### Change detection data
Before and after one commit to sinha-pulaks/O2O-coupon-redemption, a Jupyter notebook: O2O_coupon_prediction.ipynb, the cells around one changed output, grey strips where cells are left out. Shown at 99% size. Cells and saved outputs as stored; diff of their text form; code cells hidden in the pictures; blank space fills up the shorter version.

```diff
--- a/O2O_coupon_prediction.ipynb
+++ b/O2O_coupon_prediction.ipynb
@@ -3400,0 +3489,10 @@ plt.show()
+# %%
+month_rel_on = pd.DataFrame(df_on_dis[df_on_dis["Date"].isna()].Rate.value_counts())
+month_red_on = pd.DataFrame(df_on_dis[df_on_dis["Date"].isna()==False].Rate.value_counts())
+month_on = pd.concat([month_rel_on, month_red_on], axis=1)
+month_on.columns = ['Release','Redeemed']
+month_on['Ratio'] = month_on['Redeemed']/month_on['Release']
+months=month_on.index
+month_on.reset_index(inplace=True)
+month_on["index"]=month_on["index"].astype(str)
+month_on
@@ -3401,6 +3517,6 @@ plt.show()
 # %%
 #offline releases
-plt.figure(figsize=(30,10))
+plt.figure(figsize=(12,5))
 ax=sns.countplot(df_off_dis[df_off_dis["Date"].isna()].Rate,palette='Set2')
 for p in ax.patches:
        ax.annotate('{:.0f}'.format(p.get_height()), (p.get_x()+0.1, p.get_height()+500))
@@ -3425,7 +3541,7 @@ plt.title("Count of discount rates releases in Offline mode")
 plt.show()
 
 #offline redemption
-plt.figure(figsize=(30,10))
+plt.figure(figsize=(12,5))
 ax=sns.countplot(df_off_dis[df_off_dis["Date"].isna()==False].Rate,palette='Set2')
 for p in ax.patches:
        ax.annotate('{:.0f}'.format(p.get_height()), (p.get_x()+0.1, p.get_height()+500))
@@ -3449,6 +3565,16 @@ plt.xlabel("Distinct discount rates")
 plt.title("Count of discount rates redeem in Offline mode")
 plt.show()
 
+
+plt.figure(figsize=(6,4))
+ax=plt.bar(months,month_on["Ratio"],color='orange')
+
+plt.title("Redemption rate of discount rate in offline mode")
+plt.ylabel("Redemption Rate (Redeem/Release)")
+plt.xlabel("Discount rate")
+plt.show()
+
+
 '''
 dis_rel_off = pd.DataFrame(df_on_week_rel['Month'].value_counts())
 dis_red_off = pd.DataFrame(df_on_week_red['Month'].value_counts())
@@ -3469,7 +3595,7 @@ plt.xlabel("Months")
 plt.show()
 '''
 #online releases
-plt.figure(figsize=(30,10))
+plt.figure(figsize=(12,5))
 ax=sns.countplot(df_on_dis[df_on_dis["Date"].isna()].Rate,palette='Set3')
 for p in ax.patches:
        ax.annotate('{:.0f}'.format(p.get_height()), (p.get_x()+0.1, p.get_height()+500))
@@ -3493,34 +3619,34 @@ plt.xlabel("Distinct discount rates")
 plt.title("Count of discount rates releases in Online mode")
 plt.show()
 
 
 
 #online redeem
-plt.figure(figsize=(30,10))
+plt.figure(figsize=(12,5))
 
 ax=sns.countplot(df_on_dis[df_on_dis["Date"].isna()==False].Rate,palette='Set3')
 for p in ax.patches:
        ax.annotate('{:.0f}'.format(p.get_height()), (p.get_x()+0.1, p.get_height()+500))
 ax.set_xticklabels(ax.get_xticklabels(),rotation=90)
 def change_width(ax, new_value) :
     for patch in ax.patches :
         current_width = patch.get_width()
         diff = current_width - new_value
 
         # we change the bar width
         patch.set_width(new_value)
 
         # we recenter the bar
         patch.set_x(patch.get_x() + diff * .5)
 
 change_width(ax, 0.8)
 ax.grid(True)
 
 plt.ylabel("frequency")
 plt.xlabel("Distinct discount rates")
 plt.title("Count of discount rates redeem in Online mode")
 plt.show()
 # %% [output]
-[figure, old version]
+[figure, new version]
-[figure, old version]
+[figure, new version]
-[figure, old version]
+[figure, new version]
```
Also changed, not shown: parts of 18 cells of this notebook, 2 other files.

### Directions for this task
Reprint every entry exactly.

### Finished exercise
Before and after one commit to sinha-pulaks/O2O-coupon-redemption, a Jupyter notebook: O2O_coupon_prediction.ipynb, the cells around one changed output, grey strips where cells are left out. Shown at 99% size. Cells and saved outputs as stored; diff of their text form; code cells hidden in the pictures; blank space fills up the shorter version.

```diff
--- a/O2O_coupon_prediction.ipynb
+++ b/O2O_coupon_prediction.ipynb
@@ -3400,0 +3489,10 @@ plt.show()
+# %%
+month_rel_on = pd.DataFrame(df_on_dis[df_on_dis["Date"].isna()].Rate.value_counts())
+month_red_on = pd.DataFrame(df_on_dis[df_on_dis["Date"].isna()==False].Rate.value_counts())
+month_on = pd.concat([month_rel_on, month_red_on], axis=1)
+month_on.columns = ['Release','Redeemed']
+month_on['Ratio'] = month_on['Redeemed']/month_on['Release']
+months=month_on.index
+month_on.reset_index(inplace=True)
+month_on["index"]=month_on["index"].astype(str)
+month_on
@@ -3401,6 +3517,6 @@ plt.show()
 # %%
 #offline releases
-plt.figure(figsize=(30,10))
+plt.figure(figsize=(12,5))
 ax=sns.countplot(df_off_dis[df_off_dis["Date"].isna()].Rate,palette='Set2')
 for p in ax.patches:
        ax.annotate('{:.0f}'.format(p.get_height()), (p.get_x()+0.1, p.get_height()+500))
@@ -3425,7 +3541,7 @@ plt.title("Count of discount rates releases in Offline mode")
 plt.show()
 
 #offline redemption
-plt.figure(figsize=(30,10))
+plt.figure(figsize=(12,5))
 ax=sns.countplot(df_off_dis[df_off_dis["Date"].isna()==False].Rate,palette='Set2')
 for p in ax.patches:
        ax.annotate('{:.0f}'.format(p.get_height()), (p.get_x()+0.1, p.get_height()+500))
@@ -3449,6 +3565,16 @@ plt.xlabel("Distinct discount rates")
 plt.title("Count of discount rates redeem in Offline mode")
 plt.show()
 
+
+plt.figure(figsize=(6,4))
+ax=plt.bar(months,month_on["Ratio"],color='orange')
+
+plt.title("Redemption rate of discount rate in offline mode")
+plt.ylabel("Redemption Rate (Redeem/Release)")
+plt.xlabel("Discount rate")
+plt.show()
+
+
 '''
 dis_rel_off = pd.DataFrame(df_on_week_rel['Month'].value_counts())
 dis_red_off = pd.DataFrame(df_on_week_red['Month'].value_counts())
@@ -3469,7 +3595,7 @@ plt.xlabel("Months")
 plt.show()
 '''
 #online releases
-plt.figure(figsize=(30,10))
+plt.figure(figsize=(12,5))
 ax=sns.countplot(df_on_dis[df_on_dis["Date"].isna()].Rate,palette='Set3')
 for p in ax.patches:
        ax.annotate('{:.0f}'.format(p.get_height()), (p.get_x()+0.1, p.get_height()+500))
@@ -3493,34 +3619,34 @@ plt.xlabel("Distinct discount rates")
 plt.title("Count of discount rates releases in Online mode")
 plt.show()
 
 
 
 #online redeem
-plt.figure(figsize=(30,10))
+plt.figure(figsize=(12,5))
 
 ax=sns.countplot(df_on_dis[df_on_dis["Date"].isna()==False].Rate,palette='Set3')
 for p in ax.patches:
        ax.annotate('{:.0f}'.format(p.get_height()), (p.get_x()+0.1, p.get_height()+500))
 ax.set_xticklabels(ax.get_xticklabels(),rotation=90)
 def change_width(ax, new_value) :
     for patch in ax.patches :
         current_width = patch.get_width()
         diff = current_width - new_value
 
         # we change the bar width
         patch.set_width(new_value)
 
         # we recenter the bar
         patch.set_x(patch.get_x() + diff * .5)
 
 change_width(ax, 0.8)
 ax.grid(True)
 
 plt.ylabel("frequency")
 plt.xlabel("Distinct discount rates")
 plt.title("Count of discount rates redeem in Online mode")
 plt.show()
 # %% [output]
-[figure, old version]
+[figure, new version]
-[figure, old version]
+[figure, new version]
-[figure, old version]
+[figure, new version]
```
Also changed, not shown: parts of 18 cells of this notebook, 2 other files.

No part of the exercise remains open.